### EXERCISE BRIEF
Lines in the listing below that hold "wrong" are the ones to copy.

### MATERIAL SHOWN
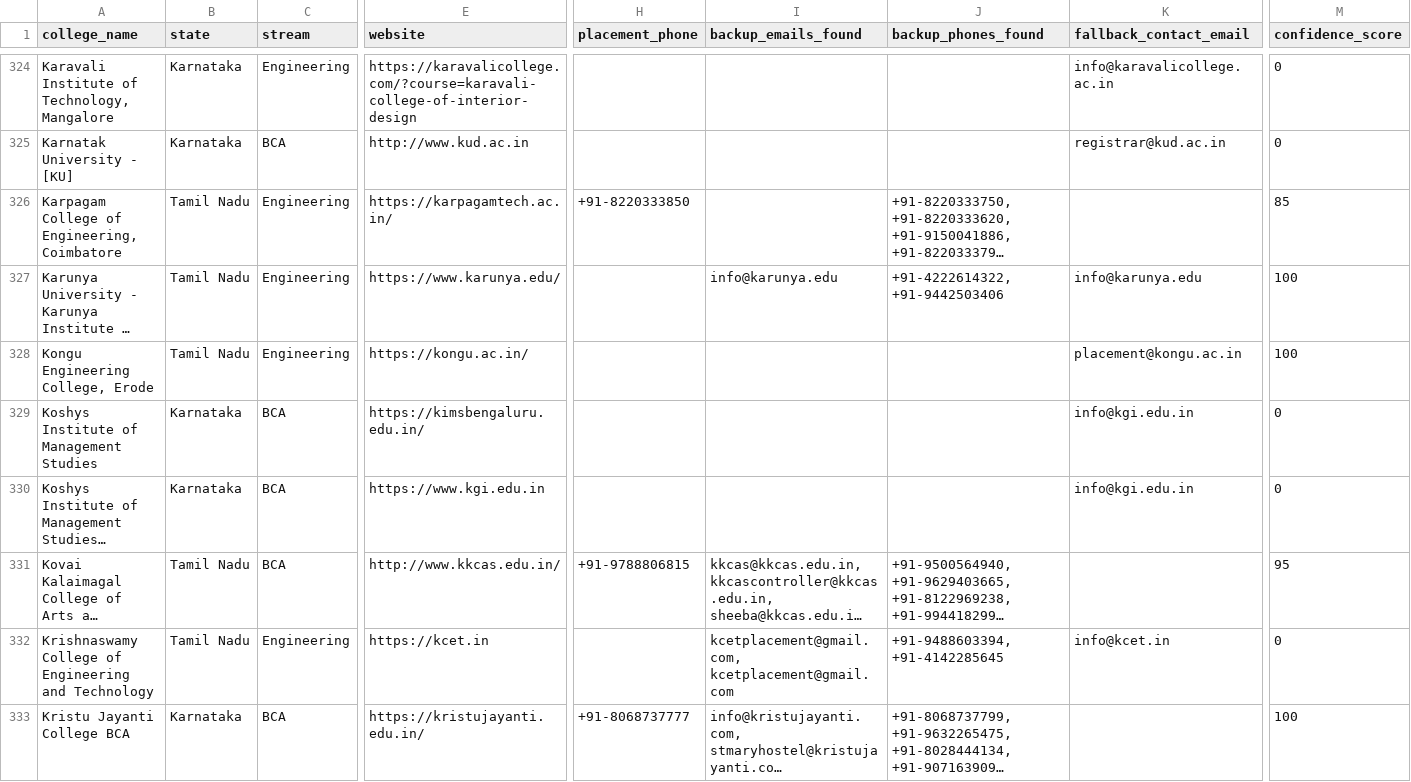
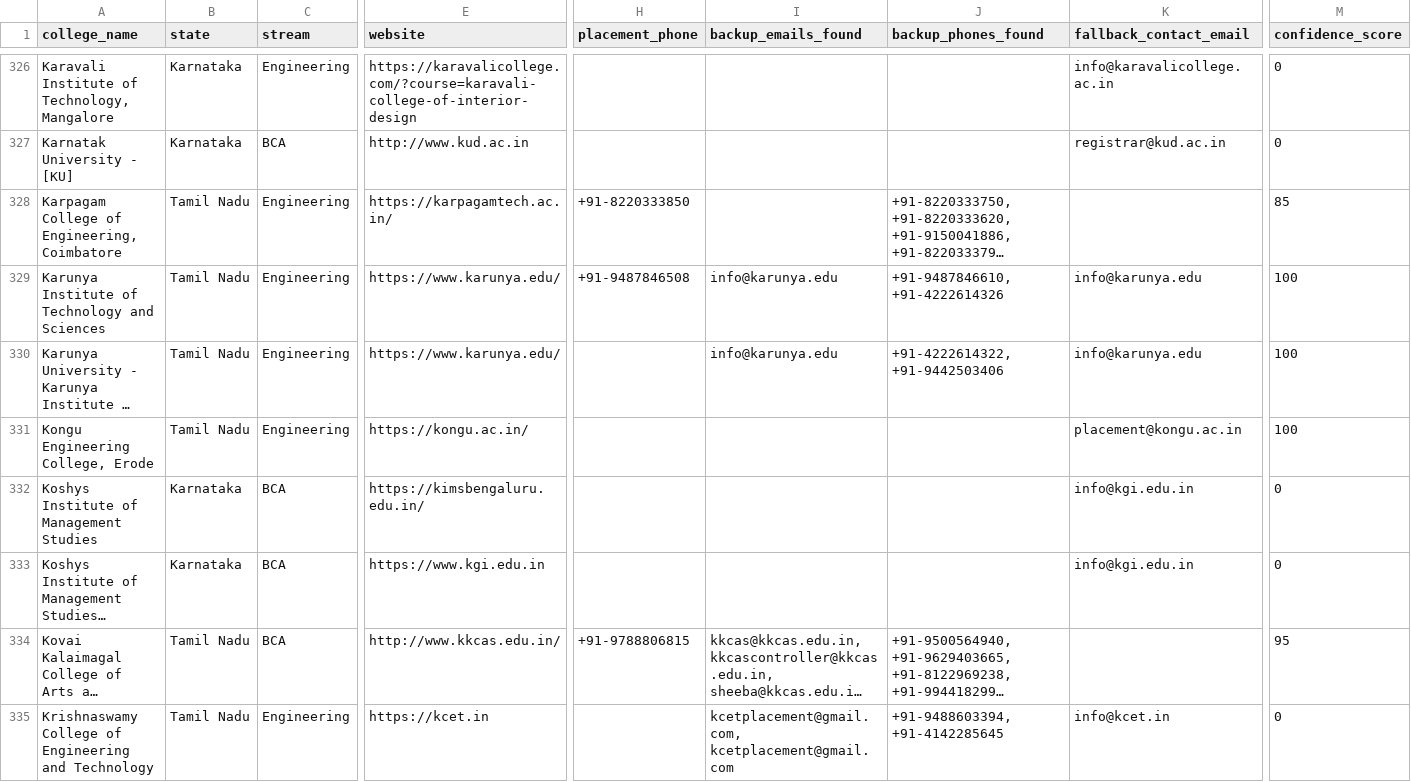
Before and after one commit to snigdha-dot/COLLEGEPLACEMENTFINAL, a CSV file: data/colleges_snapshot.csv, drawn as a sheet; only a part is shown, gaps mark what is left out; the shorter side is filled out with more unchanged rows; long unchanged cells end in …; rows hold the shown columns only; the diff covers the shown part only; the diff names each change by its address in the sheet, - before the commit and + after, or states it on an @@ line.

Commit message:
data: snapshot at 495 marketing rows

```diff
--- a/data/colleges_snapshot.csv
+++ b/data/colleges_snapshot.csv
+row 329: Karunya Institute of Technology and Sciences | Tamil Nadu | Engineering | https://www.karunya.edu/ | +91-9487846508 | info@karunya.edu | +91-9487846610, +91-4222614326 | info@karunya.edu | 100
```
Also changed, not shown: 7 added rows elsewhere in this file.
==
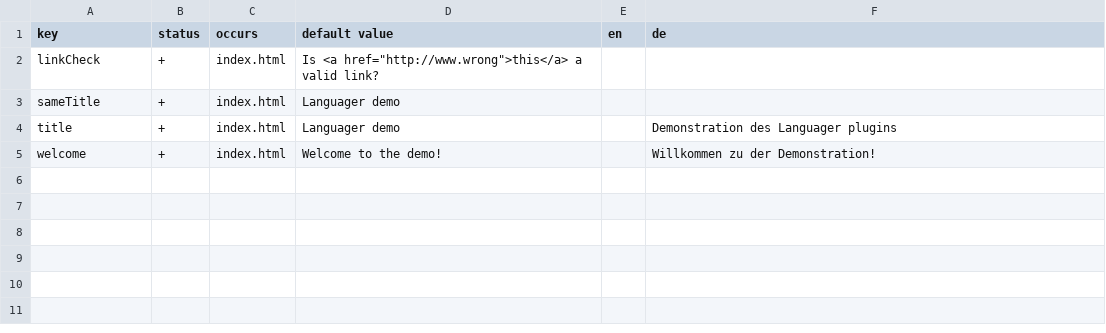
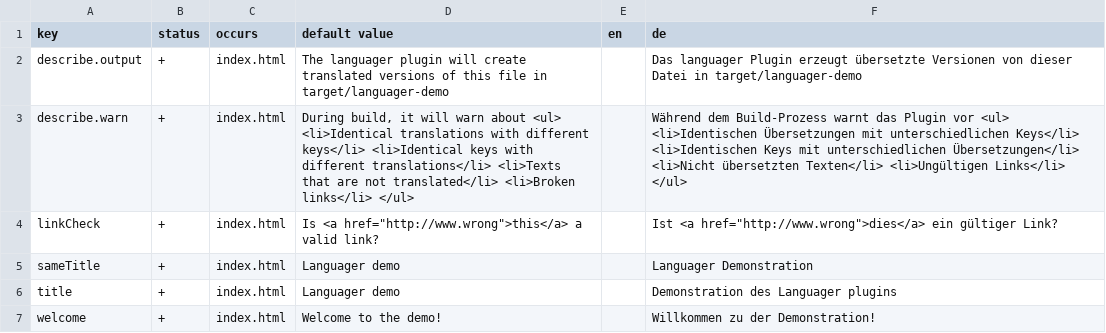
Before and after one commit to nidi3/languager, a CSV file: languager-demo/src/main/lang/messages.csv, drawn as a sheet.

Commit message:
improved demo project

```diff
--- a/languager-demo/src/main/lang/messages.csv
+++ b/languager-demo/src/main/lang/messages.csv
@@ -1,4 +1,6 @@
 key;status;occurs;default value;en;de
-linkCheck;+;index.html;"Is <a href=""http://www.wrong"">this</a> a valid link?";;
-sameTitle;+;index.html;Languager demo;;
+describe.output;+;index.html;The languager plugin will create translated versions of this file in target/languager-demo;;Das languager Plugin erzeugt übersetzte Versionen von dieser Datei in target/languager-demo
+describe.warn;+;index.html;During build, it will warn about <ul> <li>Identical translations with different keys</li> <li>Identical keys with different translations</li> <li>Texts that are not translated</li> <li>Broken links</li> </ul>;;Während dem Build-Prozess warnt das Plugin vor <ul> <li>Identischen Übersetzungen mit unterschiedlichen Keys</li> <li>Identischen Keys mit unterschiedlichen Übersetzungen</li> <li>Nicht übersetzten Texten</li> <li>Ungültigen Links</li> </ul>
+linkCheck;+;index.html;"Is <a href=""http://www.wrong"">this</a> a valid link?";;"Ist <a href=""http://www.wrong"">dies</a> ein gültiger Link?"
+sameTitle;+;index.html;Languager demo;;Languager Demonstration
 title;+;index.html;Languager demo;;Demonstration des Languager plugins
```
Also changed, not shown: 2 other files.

### EXERCISE SOLUTION
-linkCheck;+;index.html;"Is <a href=""http://www.wrong"">this</a> a valid link?";;
+linkCheck;+;index.html;"Is <a href=""http://www.wrong"">this</a> a valid link?";;"Ist <a href=""http://www.wrong"">dies</a> ein gültiger Link?"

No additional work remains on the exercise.